Council passes unanimous legislation rejecting homophobic jeers during University’s ‘Good Ol’ Song’
Student Council Tuesday evening unanimously approved a resolution condemning the insertion of the “not gay” chant into the “Good Ol’ Song,” commonly sung at athletic events. The chant has come under scrutiny several times in the past decade and has become increasingly unpopular as support for gay rights has increased across the country.
Using the proposed resolution, Council seeks to take a stand against the chanting of the unscripted phrase — a phrase that members see as contrary to the safe and welcoming environment the University seeks to provide to all its students. Council members said they hoped the legislation would be a step toward ending disrespectful or derogatory acts toward LGBTQ communities and supporters.
The resolution was first proposed by Council members after the Richmond football game Sept. 1. Council executive members, meeting after the game, expressed concern about the jeer and decided to put their concerns in writing.
This is not the first time the issue has become a hot-button issue at the University. There was also a push in 2007 to remove the “not gay” chant from the “Good Ol’ Song,” with members of the Queer and Allied Activism group distributing letters to attendees of football games explaining their opposition to the call after it became audible to television audiences. Although most students responded positively to the gesture, the students received backlash from a portion of the student body and from alumni in attendance.

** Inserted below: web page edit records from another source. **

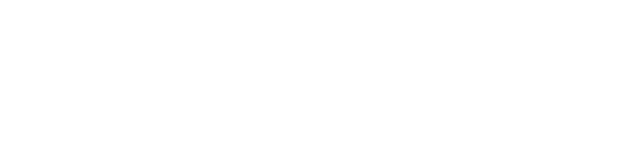
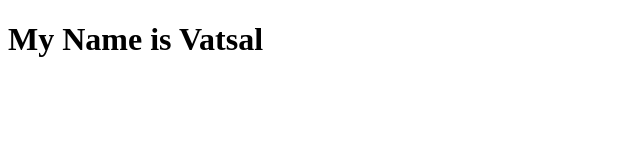
Before and after one commit to piyushmohanta9/meta-og-test, a plain HTML site: page index.html in a window 1280 px wide. Shown: the whole page, without its empty margins (0-640 px from the left). Drawn offline with Linux system fonts and the light colour scheme.

Commit message:
Update index.html

```diff
--- a/index.html
+++ b/index.html
@@ -25,5 +25,7 @@ Softcover
 <p><strong>Federal Acquisition Regulation</strong></p><ul><li>Subchapter A - General</li><li>Subchapter B - Competition and Acquisition Planning</li><li>Subchapter C - Contracting Methods and Contract Types</li><li>Subchapter D - Socioeconomic Programs</li><li>Subchapter E - General Contracting Requirements</li><li>Subchapter F - Special Categories of Contracting</li><li>Subchapter G - Contract Management</li><li>Subchapter H - Clauses and Form</li><li>Topical Index</li></ul><p><strong>Defense Federal Acquisition Regulation Supplement</strong></p><ul><li>Subchapter A - General</li><li>Subchapter B - Competition and Acquisition Planning</li><li>Subchapter C - Contracting Methods and Contract Types</li><li>Subchapter D - Socioeconomic Programs</li><li>Subchapter E - General Contracting Requirements</li><li>Subchapter F - Special Categories of Contracting</li><li>Subchapter G - Contract Management</li><li>Subchapter H - Clauses and Forms</li><li>Appendices</li><li>Procedures, Guidance, and Information</li><li>Topical Index</li></ul>
 " data-owner="setSEOProperties">
 </head>
-<body></body>
+<body>
+    <h1>My Name is Vatsal</h1>
+</body>
 </html>
```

Third-year College student Eric McDaniel, a College representative and Council’s director of University relations, sponsored the bill in part because he said he saw the chant as “a relic of hate from a time of intolerance that we have more than progressed past” and because he believed those questioning their sexual orientation might benefit from having Council’s open support.
The resolution was also accompanied by the endorsements of prominent community members, including the coordinator of the LGBT resource center and Hillary Hurd, the student representative to the Board of Visitors.
Dean of Students Allen Groves endorsed the resolution in a statement to Council, calling the “not gay” chant “juvenile” and “embarrassing” to the University. He said such slurs were hurtful to members of the University, and violated its principles of student self-governance and good judgment. “It is well past time for [the chants] to come to an end,” Groves said.
Although students agreed Council’s motivations were admirable, there is still the issue of how the resolution should be enforced.
“There’s really no good way to stop people from actively saying stuff like that,” first-year College student Ravynn Stringfield said. “But it should be addressed that this is not something okay that anyone should be doing.”
McDaniel said he believed the resolution will have a positive influence on the student body, encouraging students to abandon the chant in the future.
“I have a lot of faith in the student body,” McDaniel said. “Once you start seeing coverage that Student Council says that this isn’t okay, once people start seeing that we’re not alone in this, I think we’ll see a die out.”
Fourth-year College student Katie Mayfield, co-president of the Queer Student Union, said the legislation was the first step toward addressing the struggles of queer students, but the group was hoping for more from Council. “We’re looking forward certainly to StudCo passing legislation that addresses students’ needs on a day-to-day basis more than just football games,” she said.